Dark Under-Eye Circles and Puffiness
The cause: Allergies
Chronic allergies dilate blood vessels and can cause them to leak, which creates puffiness and that telltale dark purple-blue hue. “Many people don’t even realize they’re suffering from allergies. They come in wanting a professional dermatologic fix because they think it’s too early or late in the season for pollen, or they’ve never had a problem before,” explains Ranella Hirsch, M.D., a Boston dermatologist and past president of the American Society of Cosmetic Dermatology and Aesthetic Surgery.
And because allergens also trigger the release of histamine, a chemical that contributes to the puffiness and can make eyes itchy and runny, you rub your eyes. A lot. Which only makes the swelling and discoloration worse. “By irritating the thin skin around your eyes, you may even create more leaky capillaries,” says Hirsch.
Get healthy: If the symptoms are new and you haven’t been keeping unusually late nights, try an over-the-counter antihistamine like Allegra or Zyrtec. Taking the medicine as directed should lessen the irritation in a few weeks. If that doesn’t give you any relief and you’re unsure of the culprit, see your doctor so she can pinpoint the cause and zero in on the best treatment.
Redness and Blotchiness
The cause: Stress, a digestive disorder, or lupus
Red blotches that come and go on the face and neck can be stress-related; they can be triggered by fluctuations in stress hormones, says Hirsch. Rosacea, clusters of tiny pimple-like red bumps, can be a sign of digestive ailments.
“The skin and gastrointestinal tract are both designed to protect the body by keeping things out. That may be why digestive problems can show up on the skin,” explains Chapas. When rosacea sufferers took antibiotics to clear high levels of bacteria in their small bowels, their skin improved, according to a 2008 study published in Clinical Gastroenterology and Hepatology.
Most serious is a malar rash, a symmetrical butterfly-shaped red rash that usually covers the top and middle of both cheeks. “It’s a classic symptom of lupus, a disease that attacks the immune system,” explains Hirsch. If you feel more tired than usual, are bruising easily, and are losing or gaining weight, see your doctor pronto.
Get healthy: Stay away from the sun and spicy foods—both can exacerbate redness. Engaging in stress-relieving activities (like yoga or meditation) may help. Also, try to up your intake of probiotics, the healthy bacteria that helps regulate digestion and calm inflammation. Yogurt with live cultures, kefir (a yogurt-like drink), and miso are all good sources. You can also consider taking a supplement such as Phillips’ Colon Health, which contains three probiotic strains.

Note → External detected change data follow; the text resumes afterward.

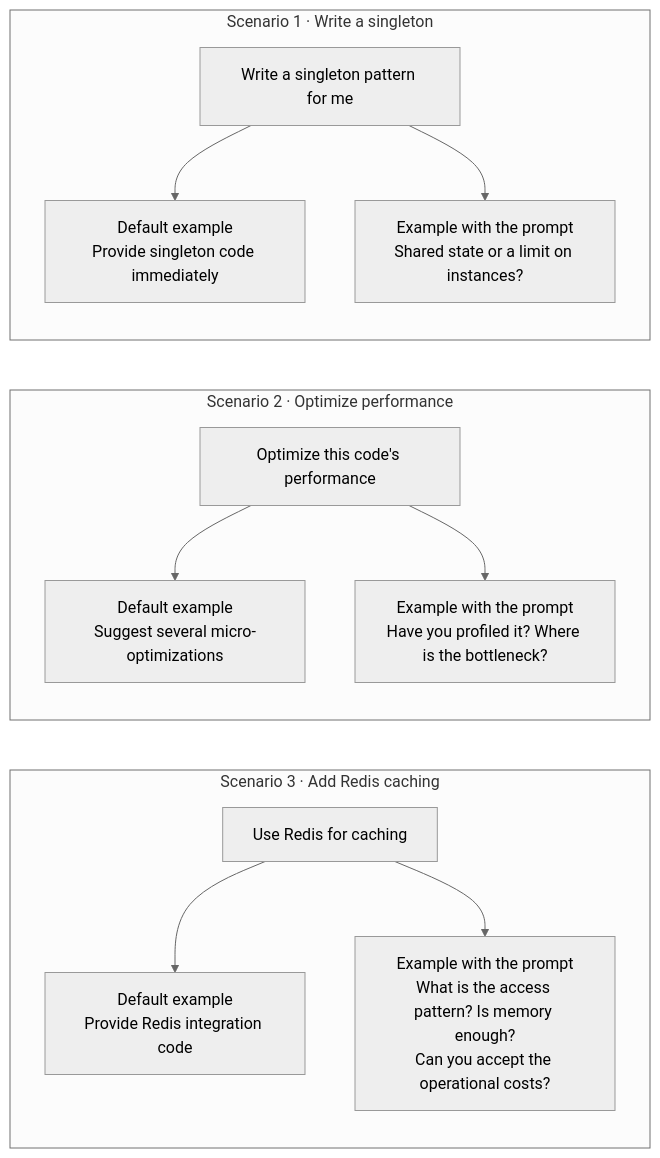
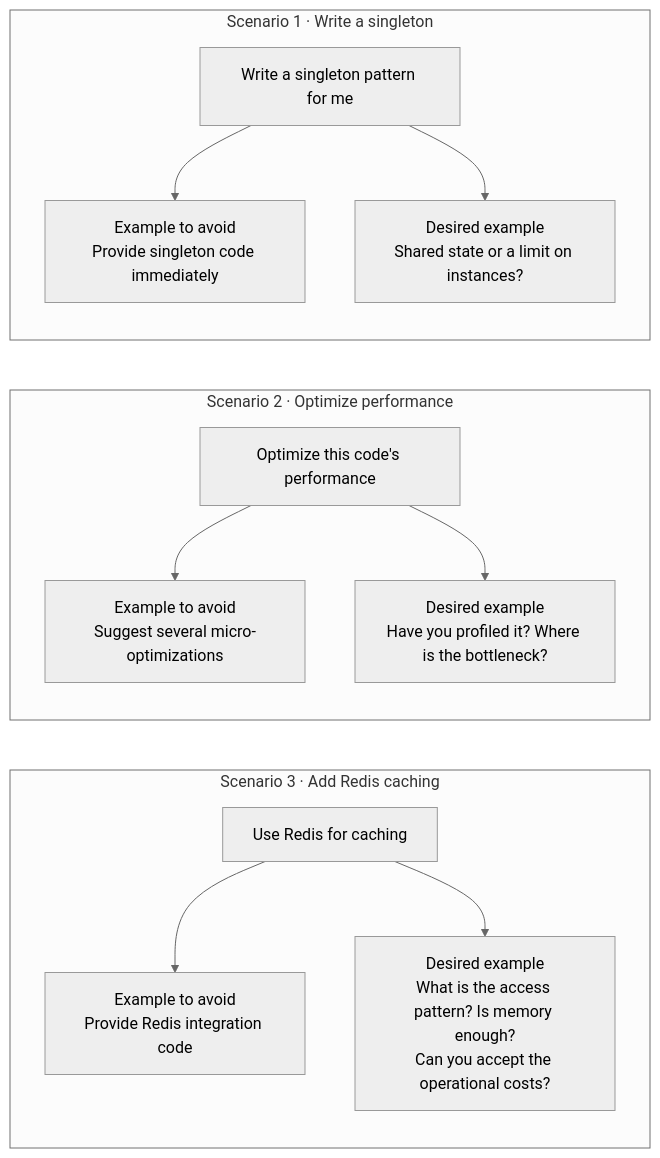
Before and after one commit to Jackie-Daddy/Lab-Tutorial: the diagram in diagrams/en/cursor-before-after.mmd, drawn with Mermaid (neutral theme). The commit also changed 77 other files, not shown here.

```diff
--- a/diagrams/en/cursor-before-after.mmd
+++ b/diagrams/en/cursor-before-after.mmd
@@ -1,28 +1,28 @@
 flowchart TB
-  accTitle: Example Responses Before and After the Prompt
+  accTitle: Communication patterns the prompt aims to encourage
   accDescr: Three examples illustrate the intended change in responses: clarify shared state versus instance limits before a singleton, ask for profiling before optimization, and evaluate access patterns, memory caching, and operational costs before Redis. These are examples, not guaranteed outcomes.
   subgraph singleton["Scenario 1 · Write a singleton"]
     direction TB
     singletonTask["Write a singleton pattern for me"]
-    singletonDefault["Default example<br/>Provide singleton code immediately"]
-    singletonPrompt["Example with the prompt<br/>Shared state or a limit on instances?"]
+    singletonDefault["Example to avoid<br/>Provide singleton code immediately"]
+    singletonPrompt["Desired example<br/>Shared state or a limit on instances?"]
     singletonTask --> singletonDefault
     singletonTask --> singletonPrompt
   end
   subgraph performance["Scenario 2 · Optimize performance"]
     direction TB
     performanceTask["Optimize this code's performance"]
-    performanceDefault["Default example<br/>Suggest several micro-optimizations"]
-    performancePrompt["Example with the prompt<br/>Have you profiled it? Where is the bottleneck?"]
+    performanceDefault["Example to avoid<br/>Suggest several micro-optimizations"]
+    performancePrompt["Desired example<br/>Have you profiled it? Where is the bottleneck?"]
     performanceTask --> performanceDefault
     performanceTask --> performancePrompt
   end
   subgraph caching["Scenario 3 · Add Redis caching"]
     direction TB
     cachingTask["Use Redis for caching"]
-    cachingDefault["Default example<br/>Provide Redis integration code"]
-    cachingPrompt["Example with the prompt<br/>What is the access pattern? Is memory enough?<br/>Can you accept the operational costs?"]
+    cachingDefault["Example to avoid<br/>Provide Redis integration code"]
+    cachingPrompt["Desired example<br/>What is the access pattern? Is memory enough?<br/>Can you accept the operational costs?"]
     cachingTask --> cachingDefault
     cachingTask --> cachingPrompt
   end
   singleton ~~~ performance ~~~ caching
```
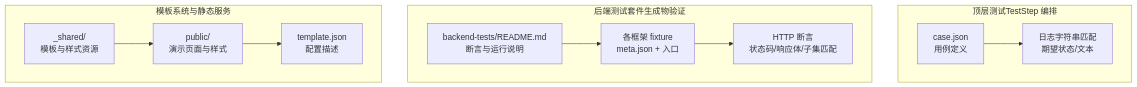
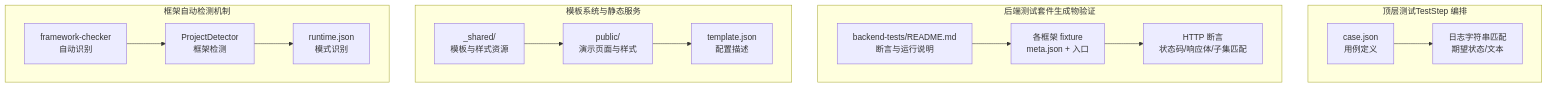
Before and after one commit to esa-sp/test-for-aone-ci: the second of 9 diagrams in .qoder/repowiki/zh/content/后端框架测试/后端框架测试.md, drawn with Mermaid. The commit also changed other lines of this file and 15 other files, not shown here.

````diff
--- a/.qoder/repowiki/zh/content/后端框架测试/后端框架测试.md
+++ b/.qoder/repowiki/zh/content/后端框架测试/后端框架测试.md
@@ -113,20 +121,26 @@
 ```mermaid
 graph TB
 subgraph "顶层测试TestStep 编排"
 T1["case.json<br/>用例定义"]
 T2["日志字符串匹配<br/>期望状态/文本"]
 end
 subgraph "后端测试套件生成物验证"
 B1["backend-tests/README.md<br/>断言与运行说明"]
 B2["各框架 fixture<br/>meta.json + 入口"]
 B3["HTTP 断言<br/>状态码/响应体/子集匹配"]
 end
 subgraph "模板系统与静态服务"
 S1["_shared/<br/>模板与样式资源"]
 S2["public/<br/>演示页面与样式"]
 S3["template.json<br/>配置描述"]
 end
+subgraph "框架自动检测机制"
+F1["framework-checker<br/>自动识别"]
+F2["ProjectDetector<br/>框架检测"]
+F3["runtime.json<br/>模式识别"]
+end
 T1 --> T2
 B1 --> B2 --> B3
 S1 --> S2 --> S3
+F1 --> F2 --> F3
 ```
````
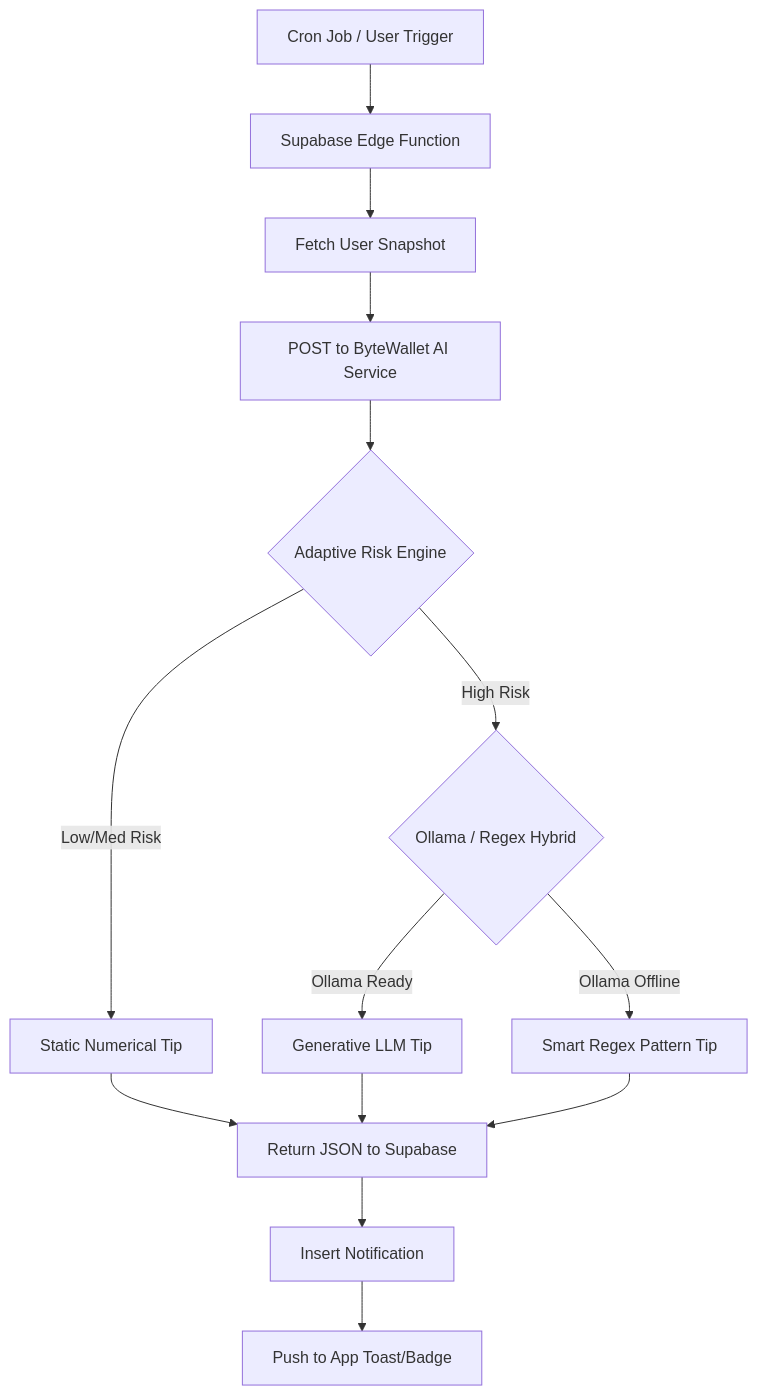
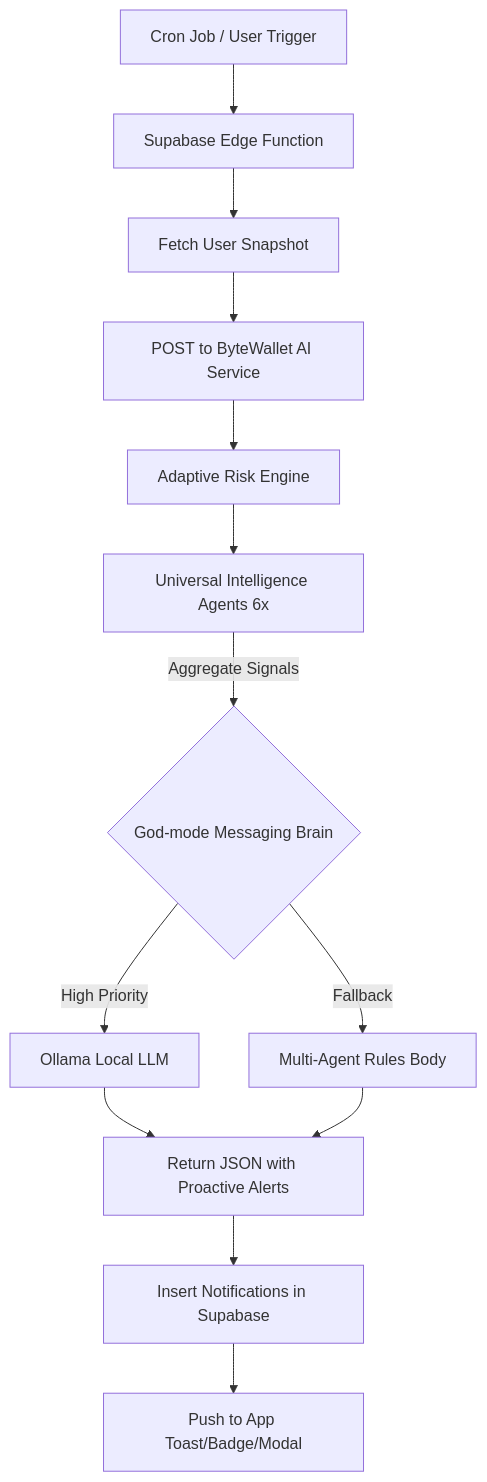
One commit to SmtTheSE/ByteWalletAI changed the diagram in docs/AI_BURN_RATE_FLOW_SPEC.md. Above: the diagram before and after it, drawn with Mermaid. The commit also changed other lines of this file and 11 other files, not shown here.

Commit message:
feat: implement universal intelligence, condition-1 logic, and documentation v2.1

````diff
--- a/docs/AI_BURN_RATE_FLOW_SPEC.md
+++ b/docs/AI_BURN_RATE_FLOW_SPEC.md
@@ -15,14 +15,14 @@
 ```mermaid
 graph TD
     A[Cron Job / User Trigger] --> B[Supabase Edge Function]
     B --> C[Fetch User Snapshot]
     C --> D[POST to ByteWallet AI Service]
-    D --> E{Adaptive Risk Engine}
-    E --> |Low/Med Risk| F[Static Numerical Tip]
-    E --> |High Risk| G{Ollama / Regex Hybrid}
-    G --> |Ollama Ready| H[Generative LLM Tip]
-    G --> |Ollama Offline| I[Smart Regex Pattern Tip]
-    F & H & I --> J[Return JSON to Supabase]
-    J --> K[Insert Notification]
-    K --> L[Push to App Toast/Badge]
+    D --> E[Adaptive Risk Engine]
+    E --> F[Universal Intelligence Agents 6x]
+    F --> |Aggregate Signals| G{God-mode Messaging Brain}
+    G --> |High Priority| H[Ollama Local LLM]
+    G --> |Fallback| I[Multi-Agent Rules Body]
+    H & I --> J[Return JSON with Proactive Alerts]
+    J --> K[Insert Notifications in Supabase]
+    K --> L[Push to App Toast/Badge/Modal]
 ```
````
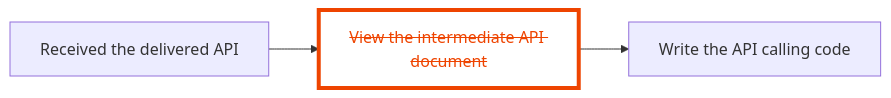
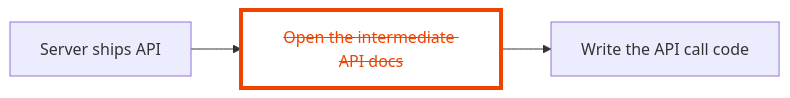
The second of 2 diagrams in docs/tutorial/02-getting-started/01-introduce.md (alovajs/alovajs.github.io), drawn with Mermaid before and after one commit. The commit also changed other lines of this file and 170 other files, not shown here.

````diff
--- a/docs/tutorial/02-getting-started/01-introduce.md
+++ b/docs/tutorial/02-getting-started/01-introduce.md
@@ -415,7 +66,7 @@
 ```mermaid
 flowchart LR
-A[Received the delivered API] --> B[<s>View the intermediate API document</s>] --> C[Write the API calling code]
+A[Server ships API] --> B[<s>Open the intermediate API docs</s>] --> C[Write the API call code]
 
 class B redNode;
 classDef redNode fill:transparent,stroke:#ee4400,color:#ee4400,stroke-width:4px;
 ```
````
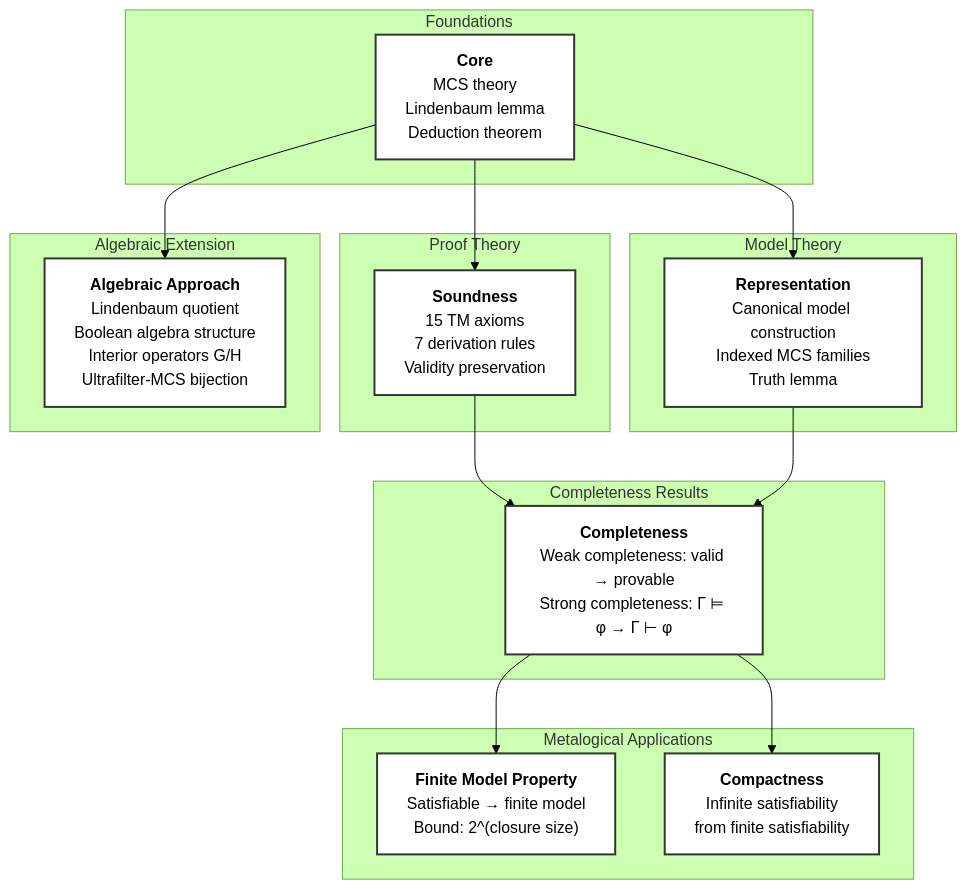
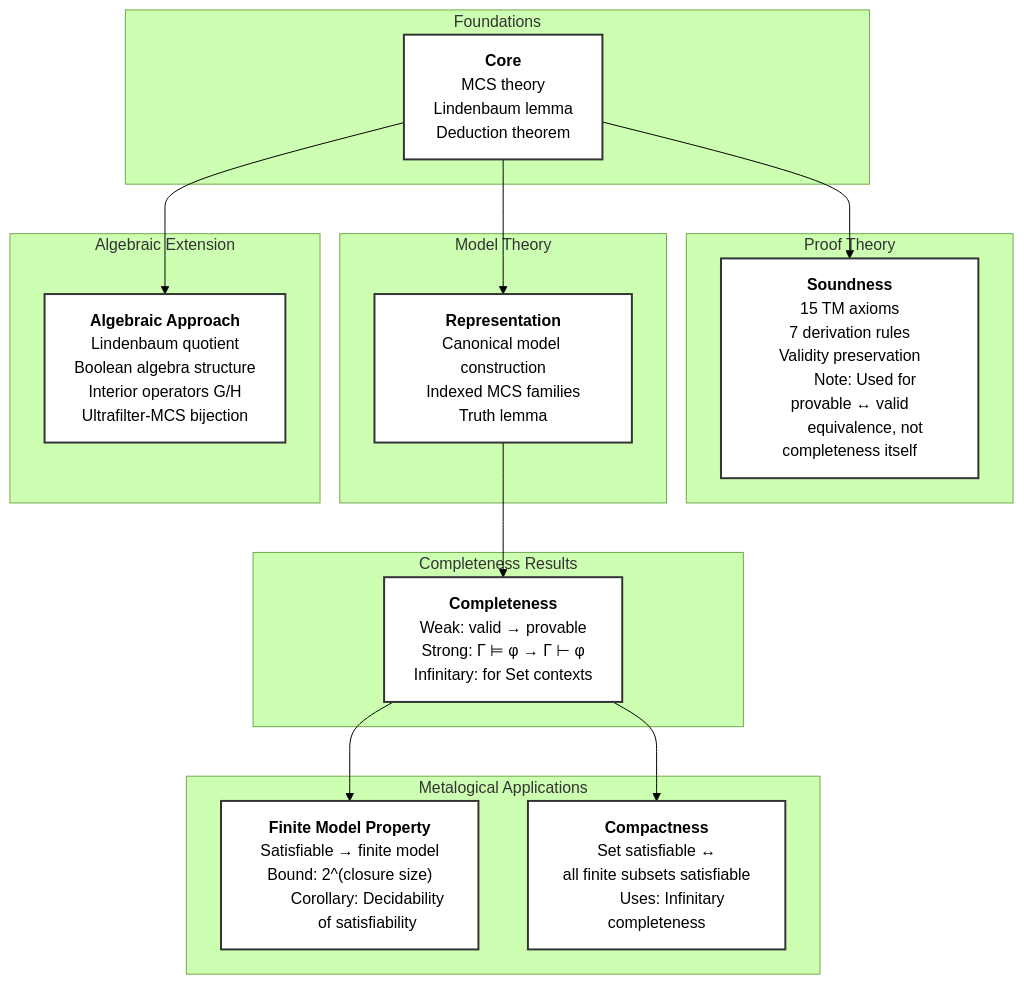
Before and after one commit to benbrastmckie/ProofChecker: the diagram in Theories/Bimodal/Metalogic/README.md, drawn with Mermaid (forest theme). The commit also changed other lines of this file, not shown here.

Commit message:
docs: fix dependency diagram to reflect actual theorem dependencies
- Remove Soundness → Completeness arrow (completeness uses only Representation)
- Clarify that Soundness is used for provable ↔ valid equivalence, not completeness theorem
- Keep FMP and Compactness as independent applications (both from Completeness)
- Add decidability as a corollary of FMP
- Add notes about infinitary completeness usage in Compactness
- Update ASCII diagram to show correct dependency structure

````diff
--- a/Theories/Bimodal/Metalogic/README.md
+++ b/Theories/Bimodal/Metalogic/README.md
@@ -110,56 +112,64 @@
 ```mermaid
 flowchart TD
     subgraph Foundations
         Core["`**Core**
         MCS theory
         Lindenbaum lemma
         Deduction theorem`"]
     end
 
     subgraph ProofTheory["Proof Theory"]
         Soundness["`**Soundness**
         15 TM axioms
         7 derivation rules
-        Validity preservation`"]
+        Validity preservation
+
+        Note: Used for provable ↔ valid
+        equivalence, not completeness itself`"]
     end
 
     subgraph ModelTheory["Model Theory"]
         Representation["`**Representation**
         Canonical model construction
         Indexed MCS families
         Truth lemma`"]
     end
 
     subgraph CompletenessResults["Completeness Results"]
         Completeness["`**Completeness**
-        Weak completeness: valid → provable
-        Strong completeness: Γ ⊨ φ → Γ ⊢ φ`"]
+        Weak: valid → provable
+        Strong: Γ ⊨ φ → Γ ⊢ φ
+        Infinitary: for Set contexts`"]
     end
 
     subgraph MetalogicalApplications["Metalogical Applications"]
         FMP["`**Finite Model Property**
         Satisfiable → finite model
-        Bound: 2^(closure size)`"]
+        Bound: 2^(closure size)
+
+        Corollary: Decidability
+        of satisfiability`"]
         Compactness["`**Compactness**
-        Infinite satisfiability
-        from finite satisfiability`"]
+        Set satisfiable ↔
+        all finite subsets satisfiable
+
+        Uses: Infinitary completeness`"]
     end
 
     subgraph AlgebraicExtension["Algebraic Extension"]
         Algebraic["`**Algebraic Approach**
         Lindenbaum quotient
         Boolean algebra structure
         Interior operators G/H
         Ultrafilter-MCS bijection`"]
     end
 
     Core --> Soundness
     Core --> Representation
-    Soundness --> Completeness
     Representation --> Completeness
     Completeness --> FMP
     Completeness --> Compactness
     Core --> Algebraic
 
     classDef default fill:#fff,stroke:#333,stroke-width:2px,color:#000
 ```
````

What do you see when you look in the mirror? According to Chinese medicine, your face is a window to your health. Your forehead, nose, chin, right cheek, left cheek: Each of these five face zones gives you clues to what is going on inside your body—if you know what to look for! Read on to decode what your face reveals about you.
How Traditional Chinese Medicine Reads the Body to Detect Disease
Most people don’t realize that their face provides information about what’s going on beneath the surface. Your body speaks a unique language to communicate the imbalances within it. Chinese medicine has mastered the art and science of reading the body’s language over its five thousand year practice. Each part of your face reflects a different element from the Chinese 5-Element network (fire, earth, water, metal, and wood), which in turn, corresponds to a particular organ grouping. Your reflection offers visual cues to what may be happening within your internal systems—such as your heart, stomach, hormones and even your mind and spirit.
In some situations visual cues will immediately alert you of an issue, and you can take measures immediately. But the real value of self-inspection is in detecting subtle imbalances and dealing with them preventively through diet, herbal supplementation, and lifestyle practices. By reading your body, you can take care of small problems before they become big health issues.
According to Chinese medicine, the forehead corresponds to the fire element. This is associated with the heart and small intestine organ network, as well as the mind and spirit.
When examining your forehead, look for redness or small blood vessels that appear as discoloration, which could indicate a heart problem. Skin discoloration could also be caused by a recent emotionally-charged experience, such as a breakup or loss. It is common for people whose emotions are regularly in turmoil to have a constant furrow between their eyebrows.
A heart attack can often be foretold by a subtle bluish-green hue on the forehead. If you have discoloration on your forehead accompanied by heart palpitations, dizziness, shortness of breath, and tingling or pain in your left arm, schedule an appointment with a cardiologist or visit an emergency room, if necessary.
Your nose corresponds to the earth element, indicating a connection to the stomach, spleen and pancreas network.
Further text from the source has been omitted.